A carbon cycle anomaly discovered in carbonate rocks of the Neoproterozoic Hüttenberg Formation of north-eastern Namibia follows a pattern similar to that found right after the Great Oxygenation Event, hinting at new evidence for how Earth’s atmosphere became fully oxygenated.
By Emily Moskal | SPACE.com
By using the Hüttenberg Formation, which formed between a billion and half a billion years ago, to study the time between Earth’s change from an anoxic environment (i.e. one lacking oxygen) to a more hospitable environment that heralded the animal kingdom, a team of researchers led by Dr. Huan Cui of the NASA Astrobiology Institute at the University of Wisconsin–Madison discovered a sustained, high level of carbon. This influx of carbon, coupled with changes in other elements, indicates how changing levels of oceanic oxygen may have lent a helping hand to early animal evolution.
The study, published in the journal Precambrian Research, paired new oxygen, sulfur, and strontium isotope data, with carbon isotope data published in 2009, obtained from drill core samples from the Hüttenberg Formation. Together, the data provides further evidence that Earth’s oxygen increased in a stepwise fashion, as opposed to being constrained to two major events capping the Proterozoic (a geological epoch that lasted between 2.5 billion and 541 million years ago). The resulting pattern of changing redox reactions (i.e. reactions involving oxygenation and reduction via the exchange of electrons) was named the Hüttenberg Anomaly, after the rock formation in which it was found. [Photos: Ancient Mars Lake Could Have Supported Life]

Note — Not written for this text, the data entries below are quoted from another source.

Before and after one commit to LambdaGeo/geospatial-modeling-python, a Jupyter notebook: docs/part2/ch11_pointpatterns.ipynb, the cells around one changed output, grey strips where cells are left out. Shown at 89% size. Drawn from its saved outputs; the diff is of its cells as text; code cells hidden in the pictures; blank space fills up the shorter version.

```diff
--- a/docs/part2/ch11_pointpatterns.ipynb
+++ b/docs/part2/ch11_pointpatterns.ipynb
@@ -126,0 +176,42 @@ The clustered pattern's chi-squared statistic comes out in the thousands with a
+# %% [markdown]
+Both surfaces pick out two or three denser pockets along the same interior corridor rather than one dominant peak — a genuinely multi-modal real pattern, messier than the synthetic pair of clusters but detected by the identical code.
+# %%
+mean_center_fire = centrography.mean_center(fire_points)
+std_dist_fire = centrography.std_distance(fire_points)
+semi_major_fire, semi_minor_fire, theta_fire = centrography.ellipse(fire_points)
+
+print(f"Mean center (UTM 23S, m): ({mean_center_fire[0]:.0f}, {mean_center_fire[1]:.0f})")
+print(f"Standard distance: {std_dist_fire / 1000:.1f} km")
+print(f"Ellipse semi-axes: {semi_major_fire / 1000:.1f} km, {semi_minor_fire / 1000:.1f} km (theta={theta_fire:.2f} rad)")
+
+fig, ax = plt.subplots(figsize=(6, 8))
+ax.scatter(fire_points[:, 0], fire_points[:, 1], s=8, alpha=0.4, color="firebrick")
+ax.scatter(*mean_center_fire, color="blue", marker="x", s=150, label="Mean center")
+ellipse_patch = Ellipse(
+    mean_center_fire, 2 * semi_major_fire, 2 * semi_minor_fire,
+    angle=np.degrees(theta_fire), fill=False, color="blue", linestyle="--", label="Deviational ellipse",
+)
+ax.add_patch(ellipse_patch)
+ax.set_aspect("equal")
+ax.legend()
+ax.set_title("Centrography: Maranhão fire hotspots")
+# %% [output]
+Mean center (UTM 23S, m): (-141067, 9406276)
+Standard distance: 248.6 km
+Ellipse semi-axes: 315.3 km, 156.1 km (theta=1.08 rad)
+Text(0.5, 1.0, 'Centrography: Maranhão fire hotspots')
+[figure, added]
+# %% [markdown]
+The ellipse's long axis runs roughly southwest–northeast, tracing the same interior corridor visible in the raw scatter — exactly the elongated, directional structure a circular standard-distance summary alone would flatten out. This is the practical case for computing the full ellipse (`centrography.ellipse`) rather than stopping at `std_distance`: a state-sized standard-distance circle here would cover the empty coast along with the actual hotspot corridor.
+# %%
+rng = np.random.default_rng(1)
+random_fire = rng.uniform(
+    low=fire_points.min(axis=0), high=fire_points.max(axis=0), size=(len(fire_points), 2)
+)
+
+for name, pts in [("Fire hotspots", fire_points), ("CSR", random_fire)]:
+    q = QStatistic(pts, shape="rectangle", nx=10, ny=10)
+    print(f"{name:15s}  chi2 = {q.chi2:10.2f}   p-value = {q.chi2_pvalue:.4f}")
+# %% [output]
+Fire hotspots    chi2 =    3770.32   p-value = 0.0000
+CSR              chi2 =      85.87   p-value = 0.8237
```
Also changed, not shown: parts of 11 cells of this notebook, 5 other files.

The University of Maryland’s Dr. Alan J. Kaufman, who is the second author of the study and the lead author of the 2009 carbon isotope study, says that the paired data „suggest that the rise of oxygen was oscillatory through this 50- to 75-million year interval associated with the Hüttenberg Anomaly and the Neoproterozoic Oxidation Event or NOE at the end of the Proterozoic.“